We live in an age that promotes celebrity over substance. We prefer pundits who tell us what we want to hear to “elitists” who actually know what they are talking about–politicians who give us slick sales patters over less-assured candidates who recognize the complexities of issues. But name-recognition and celebrity will only take you so far. At some point, you have to be able to do the job.

The Trump Administration has a lot in common with that first plumbing company we called.

Contracting–What Were They Thinking Edition

One of the unfortunate things about the daily tweet-storms and other indignities coming nonstop from the White House is that they inevitably distract us from the multiple reports of more long-term, ongoing damage being done by this Administration.

Case in point: Puerto Rico, where last week’s explosion at a power plant has once again deprived those who had actually gotten their power back of electricity.

For that matter, Trump has shown far less concern for the inhabitants of Puerto Rico than he has for the sensibilities of aides who are having a “bad time right now” because word of their wife-beating emerged. (Of course, people in Puerto Rico are brown…) His appointees at FEMA have made “Heck of a job, Brownie” of  Katrina infamy look almost competent by contrast.

First, there was the award of a 300 million-dollar contract to a two-man firm (“coincidentally” from Ryan Zinke’s home town) to restore power on the island.

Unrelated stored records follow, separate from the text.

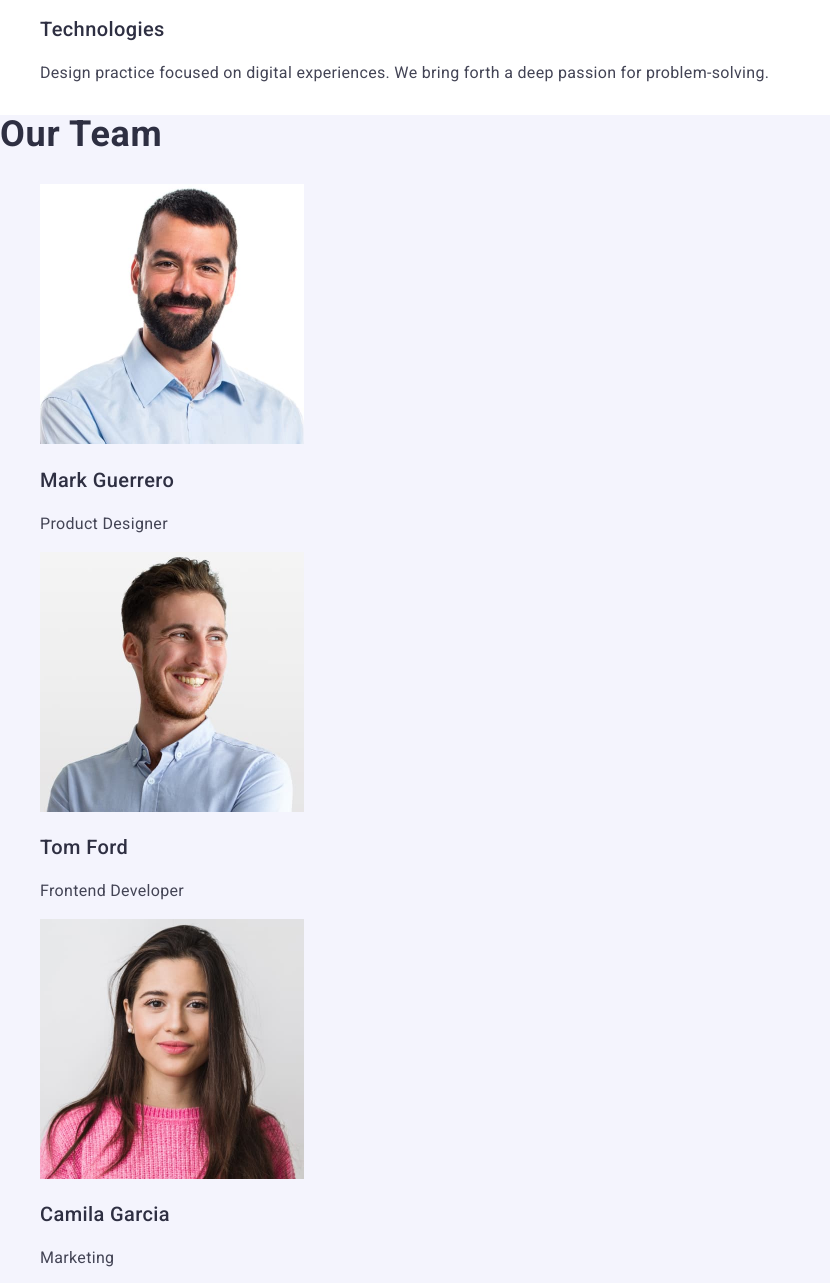
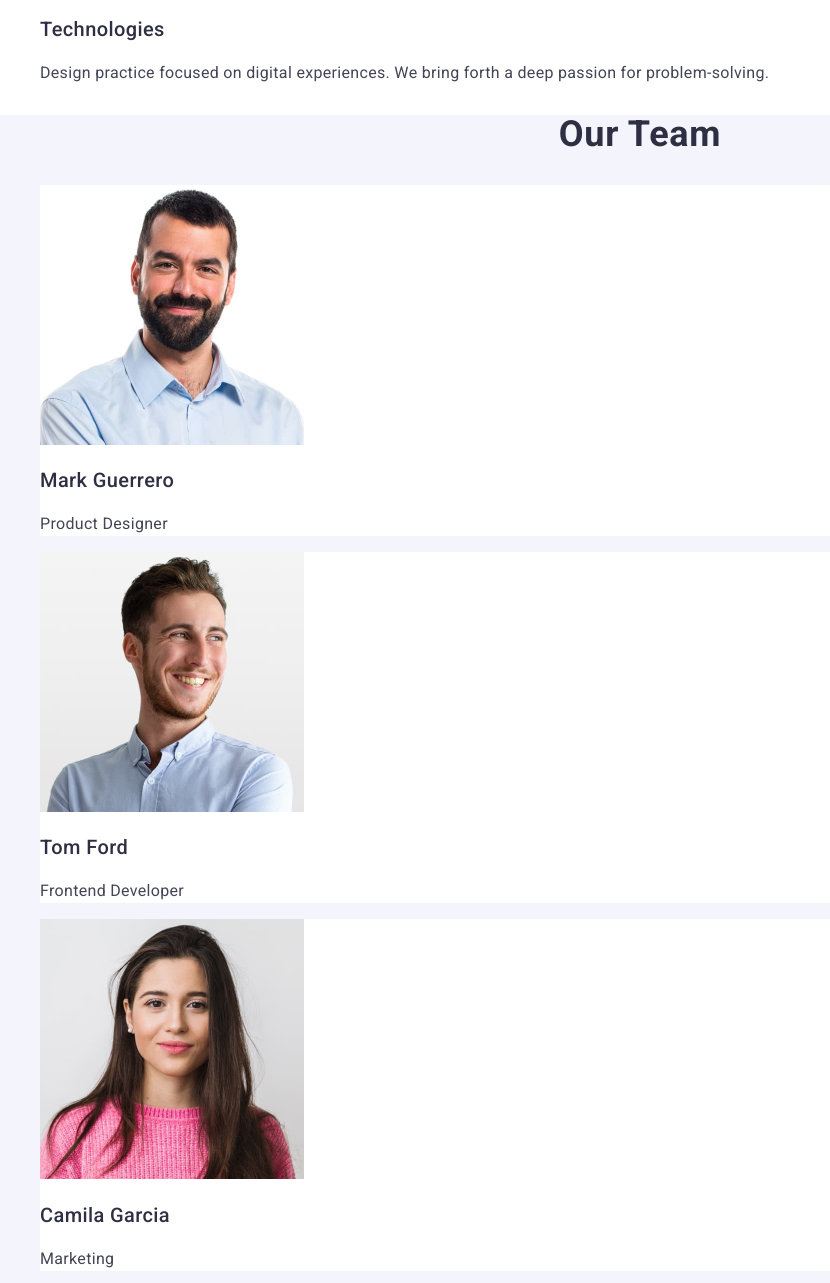
Before and after one commit to MargaritaKhaitekova/goit-markup-hw-02, a plain HTML site: page index.html in a window 1280 px wide. Shown: the part 653-1936 px from the top of the page, without its empty margins (0-830 px from the left). Drawn offline with nearby package versions, Linux system fonts and the light colour scheme.

Commit message:
added new css raipers

```diff
--- a/css/styles.css
+++ b/css/styles.css
@@ -105,9 +105,11 @@ letter-spacing: 0.02em;
 
 .third-section-main-heading {
     color: #2E2F42;
+    text-align: center;
+    text-transform: capitalize;
     font-size: 36px;
     font-weight: 700;
-    line-height: 1.1;
+    line-height: 1.11;
     letter-spacing: 0.02em;
 }
 
@@ -125,3 +127,7 @@ letter-spacing: 0.02em;
     line-height: 1.5;
     letter-spacing: 0.02em;
 }
+
+.hero-card {
+    background-color: #FFFFFF;
+}
--- a/index.html
+++ b/index.html
@@ -102,24 +102,24 @@
       <section class="third-section">
         <h2 class="third-section-main-heading">Our Team</h2>
         <ul>
-          <li>
+          <li class="hero-card">
             <img src="./images/img-1.jpg" alt="hero-1" width="264" />
             <h3 class="third-section-heading">Mark Guerrero</h3>
             <p class="third-section-paragraph">Product Designer</p>
           </li>
-          <li>
+          <li class="hero-card">
             <img src="./images/img-2.jpg" alt="hero-2" width="264" />
             <h3 class="third-section-heading">Tom Ford</h3>
             <p class="third-section-paragraph">Frontend Developer</p>
           </li>
 
-          <li>
+          <li class="hero-card">
             <img src="./images/img-3.jpg" alt="hero-3" width="264" />
             <h3 class="third-section-heading">Camila Garcia</h3>
             <p class="third-section-paragraph">Marketing</p>
           </li>
 
-          <li>
+          <li class="hero-card">
             <img src="./images/img-4.jpg" alt="hero-4" width="264" />
             <h3 class="third-section-heading">Daniel Wilson</h3>
             <p class="third-section-paragraph">UI Designer</p>
```
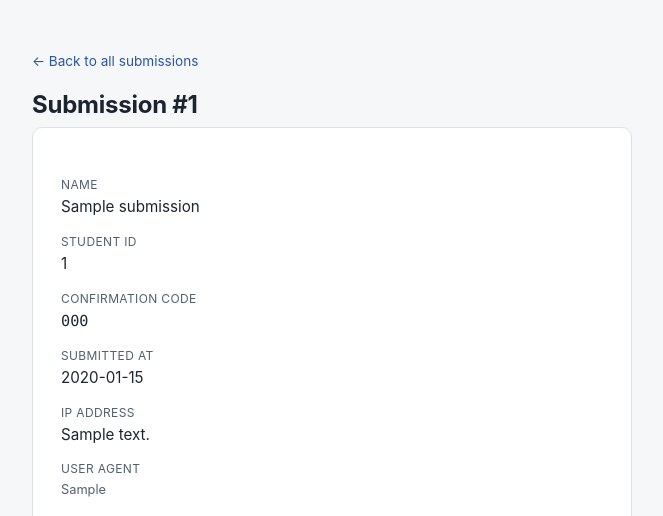
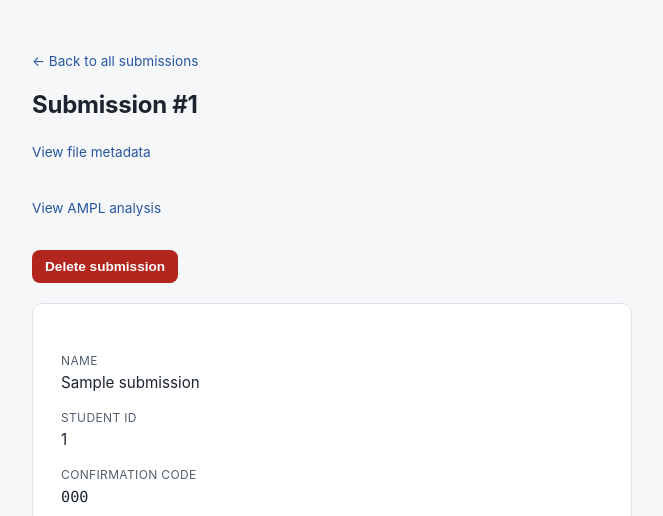
Before and after one commit to treiners/submission_app, a Flask app: page /admin/submission/1 in a window 1280 px wide. Shown: the top 516 px of the page, without its empty margins (308-971 px from the left). Run offline with Flask 3, Linux system fonts and the light colour scheme; the visitor is signed in with stand-in values (Sample User, id 1); tables that the repository leaves empty hold one stand-in row (values such as "Sample post").

Commit message:
Minor updates

```diff
--- a/app.py
+++ b/app.py
@@ -1,7 +1,10 @@
 import json
 import os
 import random
+import shutil
 import string
+import subprocess
+import sys
 import tempfile
 from functools import wraps
 from pathlib import Path
@@ -13,10 +16,7 @@ from flask import (
 )
 from werkzeug.utils import secure_filename
 
-import db
-import storage
-import email_util
-import metadata
+from src import db, storage, email_util, metadata
 
 load_dotenv()
 
@@ -26,6 +26,8 @@ app.config["MAX_CONTENT_LENGTH"] = 100 * 1024 * 1024  # hard ceiling, per-field
 
 with open(Path(__file__).parent / "config.json") as f:
     SUBMISSION_CONFIG = json.load(f)
+
+db.init_db()
 
 AREAS_BY_KEY = {a["key"]: a for a in SUBMISSION_CONFIG["areas"]}
 
@@ -196,6 +198,46 @@ def api_submit():
                 )
                 saved_filenames.append(f.filename)
 
+                if area_key == "ampl_code" and tmp_path.suffix.lower() == ".zip":
+                    extract_root = Path(tmpdir) / "ampl_extracted"
+                    try:
+                        extracted_files = metadata.extract_ampl_archive(tmp_path, extract_root)
+                    except (metadata.zipfile.BadZipFile, OSError) as error:
+                        app.logger.warning("AMPL archive extraction failed for submission %s: %s", submission_id, error)
+                        extracted_files = []
+
+                    for extracted_path, archive_name in extracted_files:
+                        relative_path = extracted_path.relative_to(extract_root)
+                        extracted_folder = f"{area_folder}/{relative_path.parent.as_posix()}"
+                        extracted_name = extracted_path.name
+                        try:
+                            extracted_result = primary_backend.upload_file(
+                                extracted_path, extracted_folder, extracted_name
+                            )
+                        except storage.StorageError:
+                            extracted_result = fallback_backend.upload_file(
+                                extracted_path, extracted_folder, extracted_name
+                            )
+                            used_fallback = True
+
+                        extracted_metadata = metadata.extract_file_metadata(
+                            extracted_path, archive_name, area_key
+                        )
+                        extracted_metadata["extracted_from"] = f.filename
+                        extracted_metadata_path = (
+                            Path(STORAGE_ENV["LOCAL_UPLOAD_ROOT"])
+                            / dest_folder
+                            / "metadata"
+                            / f"{area_key}_{relative_path.as_posix().replace('/', '_')}.json"
+                        )
+                        metadata.write_metadata(extracted_metadata_path, extracted_metadata)
+                        db.add_submission_file(
+                            submission_id=submission_id, area_key=area_key, area_label=area["label"],
+                            original_filename=archive_name, stored_filename=extracted_name,
+                            storage_location=extracted_result["location"],
+                            size_bytes=extracted_path.stat().st_size,
+                        )
+
     for area in declared_areas:
         db.add_declaration(submission_id, area["key"], area["label"])
 
@@ -285,6 +327,154 @@ def admin_submission_detail(submission_id):
     return render_template("admin_detail.html", submission=submission)
 
 
+@app.route("/admin/submission/<int:submission_id>/analysis", methods=["GET", "POST"])
+@login_required
+def admin_submission_analysis(submission_id):
+    submission = db.get_submission(submission_id)
+    if not submission:
+        abort(404)
+
+    if request.method == "POST":
+        run_files = []
+        seen_paths = set()
+        for file in submission["files"]:
+            path = Path(file["storage_location"])
+            if path.suffix.lower() == ".run" and not path.name.startswith(".") and path.exists():
+                resolved = path.resolve()
+                if resolved not in seen_paths:
+                    run_files.append(resolved)
+                    seen_paths.add(resolved)
+
+        if not run_files:
+            flash("No runnable .run files were found in this submission.")
+            return redirect(url_for("admin_submission_analysis", submission_id=submission_id))
+
+        timeout_seconds = int(os.environ.get("AMPL_RUN_TIMEOUT_SECONDS", "120"))
+        runner = Path(__file__).parent / "analysis_runner.py"
+        ampl_python = os.environ.get("AMPL_PYTHON", sys.executable)
+        submission_root = run_files[0].parents[1]
+        result_root = submission_root / "analysis"
+        for run_path in run_files:
+            result_directory = result_root / secure_filename(run_path.stem)
+            result_directory.mkdir(parents=True, exist_ok=True)
+            run_id = db.create_analysis_run(
+                submission_id, run_path.name, str(result_directory)
+            )
+            result = {}
+            try:
+                completed = subprocess.run(
+                    [ampl_python, str(runner), str(run_path), str(run_path.parent), str(result_directory)],
+                    capture_output=True,
+                    text=True,
+                    timeout=timeout_seconds,
+                    check=False,
+                )
+                try:
+                    result = json.loads(completed.stdout.strip().splitlines()[-1])
+                except (json.JSONDecodeError, IndexError):
+                    result = {
+                        "stderr": completed.stderr,
+                        "error": "The AMPL worker returned an invalid result.",
+                        "statistics": {},
+                    }
+                status = "completed" if result.get("status") == "completed" else "failed"
+            except subprocess.TimeoutExpired as error:
+                timeout_stdout = error.stdout or ""
+                timeout_stderr = error.stderr or ""
+                if isinstance(timeout_stdout, bytes):
+                    timeout_stdout = timeout_stdout.decode(errors="replace")
+                if isinstance(timeout_stderr, bytes):
+                    timeout_stderr = timeout_stderr.decode(errors="replace")
+                result = {
+                    "error": f"AMPL execution exceeded the {timeout_seconds}-second timeout.",
+                    "stdout": timeout_stdout,
+                    "stderr": timeout_stderr,
+                    "statistics": {},
+                }
+                status = "timed_out"
+            except OSError as error:
+                result = {
+                    "error": f"Could not start AMPL Python interpreter '{ampl_python}'.",
+                    "stderr": str(error),
+                    "statistics": {},
+                    "diagnostics": {"python_executable": ampl_python},
+                }
+                status = "failed"
+            db.update_analysis_run(run_id, status, result)
+
+        flash(f"AMPL analysis completed for {len(run_files)} run file(s).")
+        return redirect(url_for("admin_submission_analysis", submission_id=submission_id))
+
+    return render_template("admin_analysis.html", submission=submission)
+
+
+@app.route("/admin/submission/<int:submission_id>/analysis/<int:run_id>/delete", methods=["POST"])
+@login_required
+def admin_delete_analysis_run(submission_id, run_id):
+    submission = db.get_submission(submission_id)
+    if not submission:
+        abort(404)
+
+    run = next((item for item in submission["analysis_runs"] if item["id"] == run_id), None)
+    if not run:
+        abort(404)
+
+    result_location = Path(run["result_location"]).resolve()
+    submission_root = Path(STORAGE_ENV["LOCAL_UPLOAD_ROOT"]).resolve()
+    db.delete_analysis_run(run_id, submission_id)
+    if submission_root in result_location.parents:
+        shutil.rmtree(result_location)
+
+    flash(f"Analysis run '{run['run_filename']}' was deleted.")
+    return redirect(url_for("admin_submission_analysis", submission_id=submission_id))
+
+
+@app.route("/admin/submission/<int:submission_id>/metadata")
+@login_required
+def admin_submission_metadata(submission_id):
+    submission = db.get_submission(submission_id)
+    if not submission:
+        abort(404)
+
+    metadata_entries = []
+    local_files = [Path(file["storage_location"]) for file in submission["files"]]
+    if local_files:
+        metadata_folder = local_files[0].parents[1] / "metadata"
+        for metadata_path in sorted(metadata_folder.glob("*.json")):
+            try:
+                data = json.loads(metadata_path.read_text(encoding="utf-8"))
+                metadata_entries.append({
+                    "filename": data.get("original_filename", metadata_path.name),
+                    "data": data,
+                })
+            except (OSError, json.JSONDecodeError):
+                continue
+
+    return render_template(
+        "admin_metadata.html", submission=submission, metadata_entries=metadata_entries
+    )
+
+
+@app.route("/admin/submission/<int:submission_id>/delete", methods=["POST"])
+@login_required
+def admin_delete_submission(submission_id):
+    submission = db.get_submission(submission_id)
+    if not submission:
+        abort(404)
+
+    local_files = [Path(file["storage_location"]) for file in submission["files"]]
+    db.delete_submission(submission_id)
+
+    if local_files:
+        upload_root = Path(STORAGE_ENV["LOCAL_UPLOAD_ROOT"]).resolve()
+        submission_folder = local_files[0].resolve().parents[1]
+        if upload_root in submission_folder.parents:
+            shutil.rmtree(submission_folder)
+
+    flash(f"Submission #{submission_id} was deleted.")
+    return redirect(url_for("admin_dashboard"))
+
+
 @app.route("/admin/download/<int:file_id>")
 @login_required
 def admin_download_file(file_id):
--- a/requirements.txt
+++ b/requirements.txt
@@ -3,3 +3,4 @@ python-dotenv==1.0.1
 Werkzeug==3.0.3
 dropbox==12.0.2
 gunicorn==22.0.0
+amplpy
--- a/static/css/style.css
+++ b/static/css/style.css
@@ -175,6 +175,20 @@ button.primary {
 button.primary:hover { background: var(--accent-dark); }
 button.primary:disabled { background: var(--line); color: var(--ink-soft); cursor: not-allowed; }
 
+button.danger {
+  padding: 9px 13px;
+  margin-bottom: 20px;
+  background: var(--bad);
+  color: #fff;
+  border: none;
+  border-radius: 8px;
+  font-size: 0.85rem;
+  font-weight: 600;
+  cursor: pointer;
+}
+
+button.danger:hover { background: #8f1d17; }
+
 .error-box {
   background: var(--bad-bg);
   border: 1px solid #f3c4c0;
@@ -311,3 +325,21 @@ table.admin-table a { color: var(--accent); text-decoration: none; font-weight:
   font-size: 0.85rem;
   margin-bottom: 16px;
 }
+
+.metadata-card { margin-top: 20px; }
+.metadata-card h2 { font-size: 1rem; margin: 0 0 12px; }
+.metadata-card h3 { font-size: 0.8rem; margin: 18px 0 8px; text-transform: uppercase; color: var(--ink-soft); }
+.analysis-heading { display: flex; justify-content: space-between; align-items: center; gap: 12px; }
+.analysis-button { margin: 8px 0 20px; }
+.analysis-delete { margin: 0 0 8px; }
+.metadata-card pre {
+  margin: 0;
+  padding: 14px;
+  overflow-x: auto;
+  background: var(--paper);
+  border: 1px solid var(--line);
+  border-radius: 8px;
+  font: 0.78rem/1.5 var(--mono);
+  white-space: pre-wrap;
+  overflow-wrap: anywhere;
+}
--- a/templates/admin_dashboard.html
+++ b/templates/admin_dashboard.html
@@ -50,7 +50,11 @@
           {% endif %}
         </td>
         <td>{{ s.ip_address }}</td>
-        <td><a href="{{ url_for('admin_submission_detail', submission_id=s.id) }}">View</a></td>
+        <td>
+          <a href="{{ url_for('admin_submission_detail', submission_id=s.id) }}">View</a>
+          &middot;
+          <a href="{{ url_for('admin_submission_metadata', submission_id=s.id) }}">Metadata</a>
+        </td>
       </tr>
       {% else %}
       <tr><td colspan="8" style="color:var(--ink-soft);">No submissions found.</td></tr>
--- a/templates/admin_detail.html
+++ b/templates/admin_detail.html
@@ -10,6 +10,11 @@
 <div class="page">
   <a class="back-link" href="{{ url_for('admin_dashboard') }}">&larr; Back to all submissions</a>
   <h1>Submission #{{ submission.id }}</h1>
+  <p><a class="back-link" href="{{ url_for('admin_submission_metadata', submission_id=submission.id) }}">View file metadata</a></p>
+  <p><a class="back-link" href="{{ url_for('admin_submission_analysis', submission_id=submission.id) }}">View AMPL analysis</a></p>
+  <form method="POST" action="{{ url_for('admin_delete_submission', submission_id=submission.id) }}" onsubmit="return confirm('Delete this submission and all stored files? This cannot be undone.');">
+    <button type="submit" class="danger">Delete submission</button>
+  </form>
 
   <div class="card">
     <dl class="kv-list">
```
Also changed, not shown: src/analysis_runner.py (added, +84 -0 lines), src/db.py (renamed from db.py, +86 -0 lines), src/metadata.py (renamed from metadata.py, +38 -0 lines), templates/admin_analysis.html (added, +52 -0 lines), templates/admin_metadata.html (added, +25 -0 lines), README.md, src/__init__.py (added), src/email_util.py (renamed from email_util.py), src/get_dropbox_refresh_token.py (renamed from get_dropbox_refresh_token.py), src/storage.py (renamed from storage.py), 1 other file.
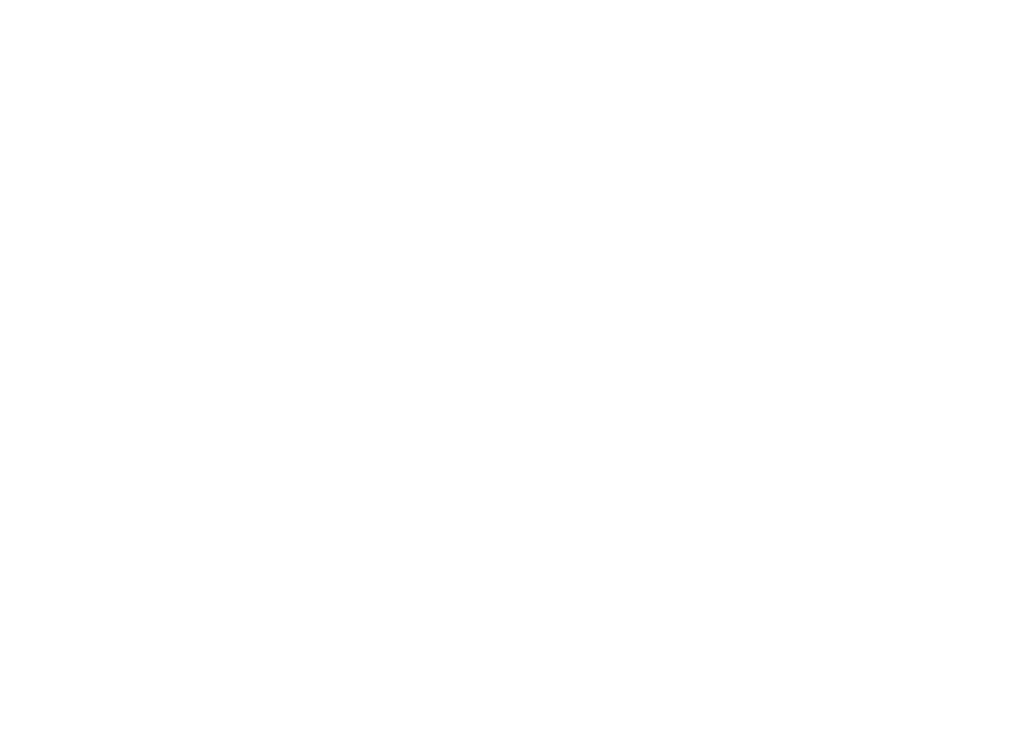
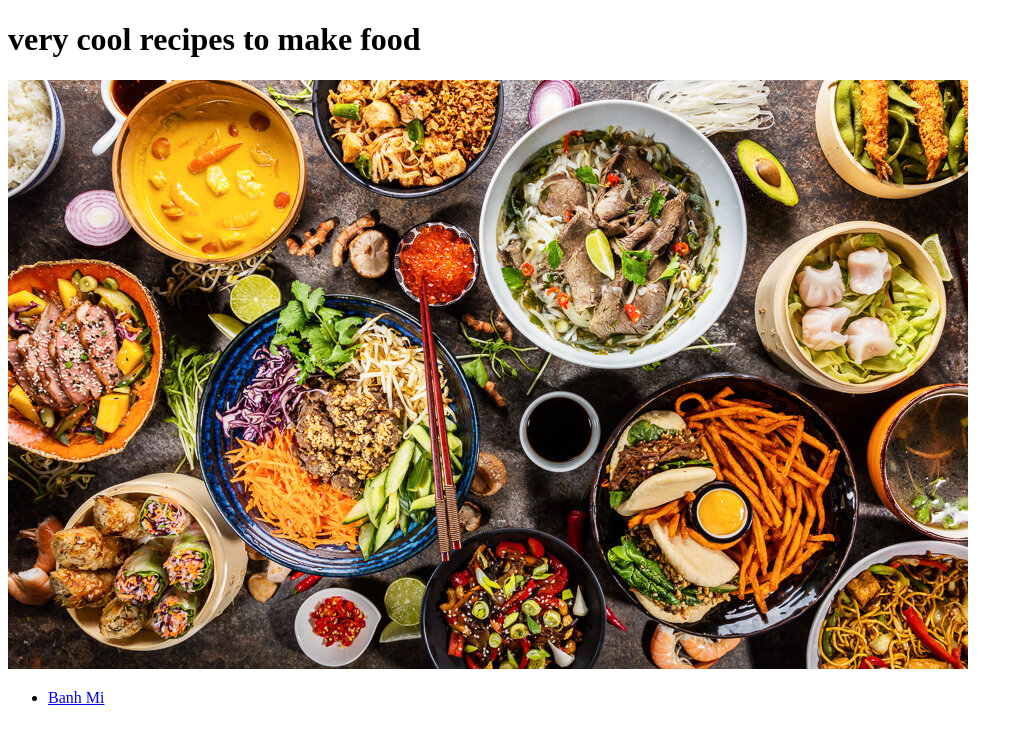
Before and after one commit to Sxthry/TOP-recipees, a plain HTML site: page index.html in a window 1280 px wide. Shown: the whole page, without its empty margins (0-1023 px from the left). Drawn offline with Linux system fonts and the light colour scheme.

Commit message:
Add title, picture and an unordered list to the front page

```diff
--- a/index.html
+++ b/index.html
@@ -4,9 +4,13 @@
     <meta charset="UTF-8">
     <meta http-equiv="X-UA-Compatible" content="IE=edge">
     <meta name="viewport" content="width=device-width, initial-scale=1.0">
-    <title>Document</title>
+    <title>TOP recipes project</title>
 </head>
 <body>
-
+    <h1>very cool recipes to make food</h1>
+    <img src="./img/frontPageImage.jpg" alt="A picture of multiple different types of food" >
+    <ul>
+        <li><a href="./recipes/banhMi.html">Banh Mi</a></li>
+    </ul>
 </body>
 </html>
```
Also changed, not shown: img/frontPageImage.jpg (added), 1 other file.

That generated enough blowback that it was terminated, but not before the entire fiasco further delayed efforts to return Puerto Rico to a semblance of normalcy.

Now, we learn that this is who got a $156 million Federal Emergency Management Agency contract to deliver 30 million meals in a matter of weeks:

[Tiffany] Brown, who is adept at navigating the federal contracting system, hired a wedding caterer in Atlanta with a staff of 11 to freeze-dry wild mushrooms and rice, chicken and rice, and vegetable soup. She found a nonprofit in Texas that had shipped food aid overseas and domestically, including to a Houston food bank after Hurricane Harvey.

By the time 18.5 million meals were due, Tribute had delivered only 50,000. And FEMA inspectors discovered a problem: The food had been packaged separately from the pouches used to heat them. FEMA’s solicitation required “self-heating meals.”

“Do not ship another meal. Your contract is terminated,” Carolyn Ward, the FEMA contracting officer who handled Tribute’s agreement, wrote to Ms. Brown in an email dated Oct. 19 that Ms. Brown provided to The New York Times. “This is a logistical nightmare.”

I am prepared to give FEMA a very dubious benefit of the doubt; unlike the power contract, I doubt this one was the result of “wheeling and dealing” or quid pro quo. My guess would be monumental incompetence–which has sort of become a hallmark of this administration. Whether corruption or incompetence is the explanation, however, Puerto Rican’s aren’t eating.

As a post to Daily Kos put it,

FEMA can’t claim to be an innocent victim here—Brown had a history of canceled government contracts for failing to deliver food to the prison system and for getting an order with the Government Publishing Office wrong. She also had no experience in this kind of disaster relief work. FEMA hired her despite having absolutely no reason to believe she could deliver what she was promising.

In more ordinary times, with more conventional Presidents–i.e., adults–the continued suffering of people in Puerto Rico would have been front-page news for months. With this Administration, however, the hits just keep on coming: ICE agents breaking up law-abiding families, Presidential aides accused of domestic violence, budget proposals to slash the already-inadequate safety net in order to fund the recent tax giveaway to the rich, an infrastructure “plan” that is equal parts fantasy and privatization…

Speaking of “thoughts and prayers,” I pray we aren’t all too emotionally fatigued by the daily doings of the Kakistocracy to vote in November….